**WHAT NEEDS TO BE DONE**
Make an exact copy of the entries below and leave any picture out of it.
*** INPUT MATERIAL Section Begins ***
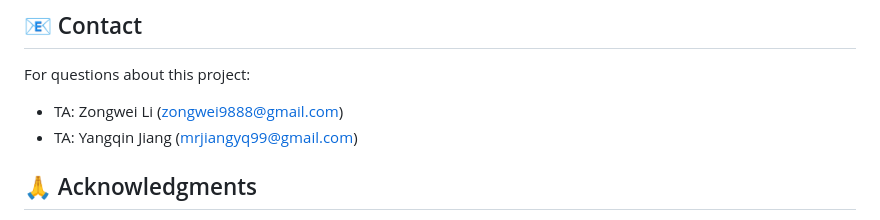
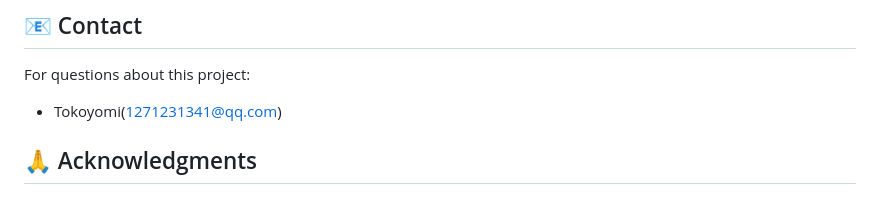
Before and after one commit to SakuraTokoyomi/Code-Agent-Building, a Markdown page: README.md, the part around the change. Rendered like a GitHub page.

Commit message:
Update README.md
🤖 Generated with [Claude Code](https://claude.com/claude-code)

Co-Authored-By: Claude Sonnet 4.5 <noreply@anthropic.com>

```diff
--- a/README.md
+++ b/README.md
@@ -399,8 +399,7 @@ COMP7103C Course Assignment Project
 ## 📧 Contact
 
 For questions about this project:
-- TA: Zongwei Li (zongwei9888@gmail.com)
-- TA: Yangqin Jiang (mrjiangyq99@gmail.com)
+- Tokoyomi(1271231341@qq.com)
 
 ## 🙏 Acknowledgments
 
```
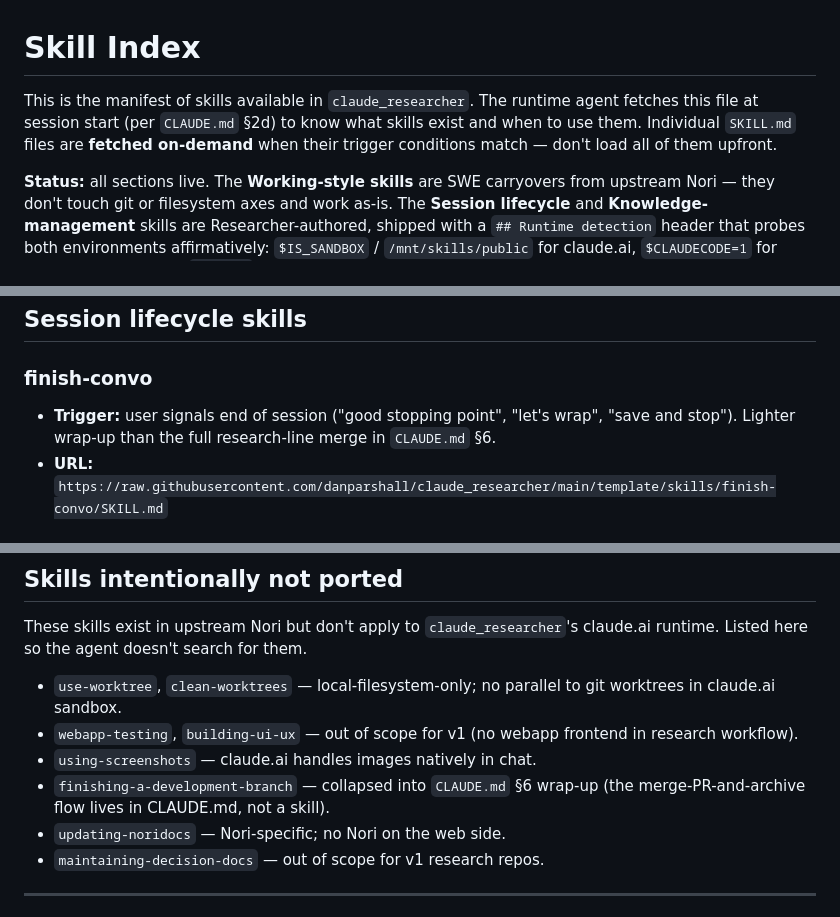
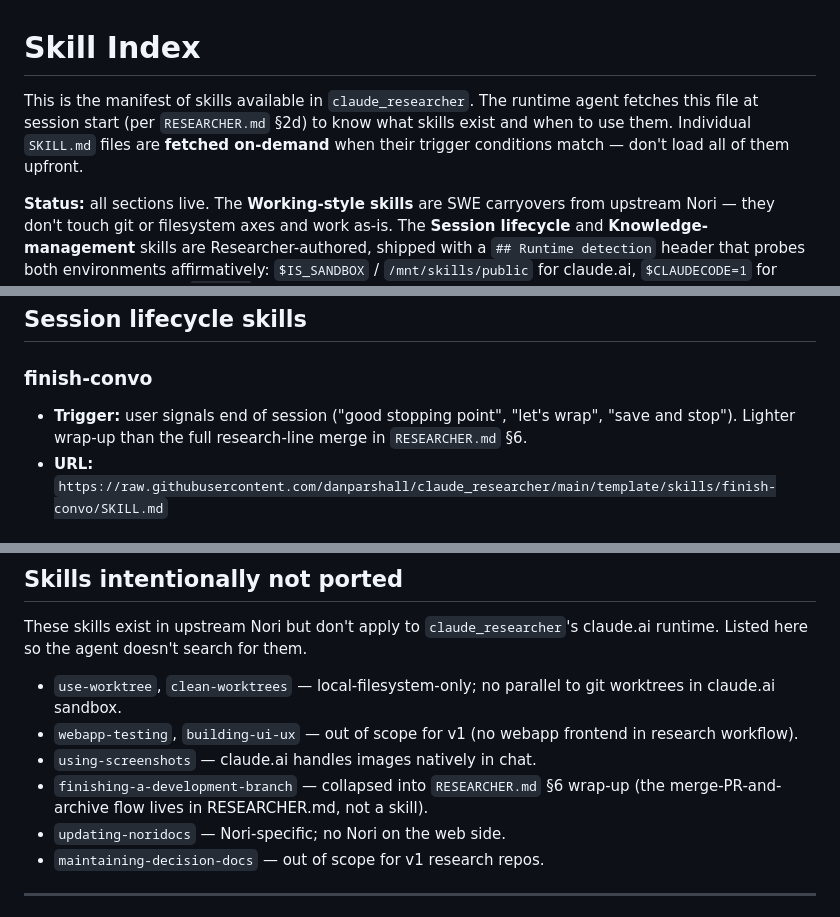
Before and after one commit to danparshall/claude_researcher, a Markdown page: template/skills/SKILL_INDEX.md, 3 parts joined by grey strips. Rendered like a GitHub page.

Commit message:
SKILL_INDEX: stale CLAUDE.md refs → RESEARCHER.md (Plan 03 reference-sweep miss)
4 occurrences across 3 lines: the §2d session-start pointer, the finish-convo trigger description, and the finishing-a-development-branch skip-list entry. All forward-looking references; the file was renamed in Plan 03 commit `28c36f8` and these missed the principled-split sweep.

```diff
--- a/template/skills/SKILL_INDEX.md
+++ b/template/skills/SKILL_INDEX.md
@@ -1,6 +1,6 @@
 # Skill Index
 
-This is the manifest of skills available in `claude_researcher`. The runtime agent fetches this file at session start (per `CLAUDE.md` §2d) to know what skills exist and when to use them. Individual `SKILL.md` files are **fetched on-demand** when their trigger conditions match — don't load all of them upfront.
+This is the manifest of skills available in `claude_researcher`. The runtime agent fetches this file at session start (per `RESEARCHER.md` §2d) to know what skills exist and when to use them. Individual `SKILL.md` files are **fetched on-demand** when their trigger conditions match — don't load all of them upfront.
 
 **Status:** all sections live. The **Working-style skills** are SWE carryovers from upstream Nori — they don't touch git or filesystem axes and work as-is. The **Session lifecycle** and **Knowledge-management** skills are Researcher-authored, shipped with a `## Runtime detection` header that probes both environments affirmatively: `$IS_SANDBOX` / `/mnt/skills/public` for claude.ai, `$CLAUDECODE=1` for Claude Code, with an `unknown` branch that surfaces misconfiguration instead of silently guessing. In claude.ai mode the agent translates Claude-Code idioms — `git add` / `git commit` / `git push`, and local paths like `/Users/<user>/.claude/skills/...` — into claude.ai-equivalents (REST `write_update` / `write_new` recipes from Project Instructions, and `raw.githubusercontent.com` URLs fetched via WebFetch). Proper REST adaptation — embedding the recipes inline rather than relying on translation — lands in [`docs/plans/02_skill_ports.md`](https://github.com/danparshall/claude_researcher/blob/main/docs/plans/02_skill_ports.md) Waves 2-3.
 
@@ -22,7 +22,7 @@ Skills are grouped by lifecycle role.
 
 ### finish-convo
 
-- **Trigger:** user signals end of session ("good stopping point", "let's wrap", "save and stop"). Lighter wrap-up than the full research-line merge in `CLAUDE.md` §6.
+- **Trigger:** user signals end of session ("good stopping point", "let's wrap", "save and stop"). Lighter wrap-up than the full research-line merge in `RESEARCHER.md` §6.
 - **URL:** `https://raw.githubusercontent.com/danparshall/claude_researcher/main/template/skills/finish-convo/SKILL.md`
 
 ### update-docs
@@ -113,7 +113,7 @@ These skills exist in upstream Nori but don't apply to `claude_researcher`'s cla
 - `use-worktree`, `clean-worktrees` — local-filesystem-only; no parallel to git worktrees in claude.ai sandbox.
 - `webapp-testing`, `building-ui-ux` — out of scope for v1 (no webapp frontend in research workflow).
 - `using-screenshots` — claude.ai handles images natively in chat.
-- `finishing-a-development-branch` — collapsed into `CLAUDE.md` §6 wrap-up (the merge-PR-and-archive flow lives in CLAUDE.md, not a skill).
+- `finishing-a-development-branch` — collapsed into `RESEARCHER.md` §6 wrap-up (the merge-PR-and-archive flow lives in RESEARCHER.md, not a skill).
 - `updating-noridocs` — Nori-specific; no Nori on the web side.
 - `maintaining-decision-docs` — out of scope for v1 research repos.
 
```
*** INPUT MATERIAL Section Ends ***
**ANSWER TO THIS PROBLEM**
Before and after one commit to SakuraTokoyomi/Code-Agent-Building, a Markdown page: README.md, the part around the change. Rendered like a GitHub page.

Commit message:
Update README.md
🤖 Generated with [Claude Code](https://claude.com/claude-code)

Co-Authored-By: Claude Sonnet 4.5 <noreply@anthropic.com>

```diff
--- a/README.md
+++ b/README.md
@@ -399,8 +399,7 @@ COMP7103C Course Assignment Project
 ## 📧 Contact
 
 For questions about this project:
-- TA: Zongwei Li (zongwei9888@gmail.com)
-- TA: Yangqin Jiang (mrjiangyq99@gmail.com)
+- Tokoyomi(1271231341@qq.com)
 
 ## 🙏 Acknowledgments
 
```
Before and after one commit to danparshall/claude_researcher, a Markdown page: template/skills/SKILL_INDEX.md, 3 parts joined by grey strips. Rendered like a GitHub page.

Commit message:
SKILL_INDEX: stale CLAUDE.md refs → RESEARCHER.md (Plan 03 reference-sweep miss)
4 occurrences across 3 lines: the §2d session-start pointer, the finish-convo trigger description, and the finishing-a-development-branch skip-list entry. All forward-looking references; the file was renamed in Plan 03 commit `28c36f8` and these missed the principled-split sweep.

```diff
--- a/template/skills/SKILL_INDEX.md
+++ b/template/skills/SKILL_INDEX.md
@@ -1,6 +1,6 @@
 # Skill Index
 
-This is the manifest of skills available in `claude_researcher`. The runtime agent fetches this file at session start (per `CLAUDE.md` §2d) to know what skills exist and when to use them. Individual `SKILL.md` files are **fetched on-demand** when their trigger conditions match — don't load all of them upfront.
+This is the manifest of skills available in `claude_researcher`. The runtime agent fetches this file at session start (per `RESEARCHER.md` §2d) to know what skills exist and when to use them. Individual `SKILL.md` files are **fetched on-demand** when their trigger conditions match — don't load all of them upfront.
 
 **Status:** all sections live. The **Working-style skills** are SWE carryovers from upstream Nori — they don't touch git or filesystem axes and work as-is. The **Session lifecycle** and **Knowledge-management** skills are Researcher-authored, shipped with a `## Runtime detection` header that probes both environments affirmatively: `$IS_SANDBOX` / `/mnt/skills/public` for claude.ai, `$CLAUDECODE=1` for Claude Code, with an `unknown` branch that surfaces misconfiguration instead of silently guessing. In claude.ai mode the agent translates Claude-Code idioms — `git add` / `git commit` / `git push`, and local paths like `/Users/<user>/.claude/skills/...` — into claude.ai-equivalents (REST `write_update` / `write_new` recipes from Project Instructions, and `raw.githubusercontent.com` URLs fetched via WebFetch). Proper REST adaptation — embedding the recipes inline rather than relying on translation — lands in [`docs/plans/02_skill_ports.md`](https://github.com/danparshall/claude_researcher/blob/main/docs/plans/02_skill_ports.md) Waves 2-3.
 
@@ -22,7 +22,7 @@ Skills are grouped by lifecycle role.
 
 ### finish-convo
 
-- **Trigger:** user signals end of session ("good stopping point", "let's wrap", "save and stop"). Lighter wrap-up than the full research-line merge in `CLAUDE.md` §6.
+- **Trigger:** user signals end of session ("good stopping point", "let's wrap", "save and stop"). Lighter wrap-up than the full research-line merge in `RESEARCHER.md` §6.
 - **URL:** `https://raw.githubusercontent.com/danparshall/claude_researcher/main/template/skills/finish-convo/SKILL.md`
 
 ### update-docs
@@ -113,7 +113,7 @@ These skills exist in upstream Nori but don't apply to `claude_researcher`'s cla
 - `use-worktree`, `clean-worktrees` — local-filesystem-only; no parallel to git worktrees in claude.ai sandbox.
 - `webapp-testing`, `building-ui-ux` — out of scope for v1 (no webapp frontend in research workflow).
 - `using-screenshots` — claude.ai handles images natively in chat.
-- `finishing-a-development-branch` — collapsed into `CLAUDE.md` §6 wrap-up (the merge-PR-and-archive flow lives in CLAUDE.md, not a skill).
+- `finishing-a-development-branch` — collapsed into `RESEARCHER.md` §6 wrap-up (the merge-PR-and-archive flow lives in RESEARCHER.md, not a skill).
 - `updating-noridocs` — Nori-specific; no Nori on the web side.
 - `maintaining-decision-docs` — out of scope for v1 research repos.
 
```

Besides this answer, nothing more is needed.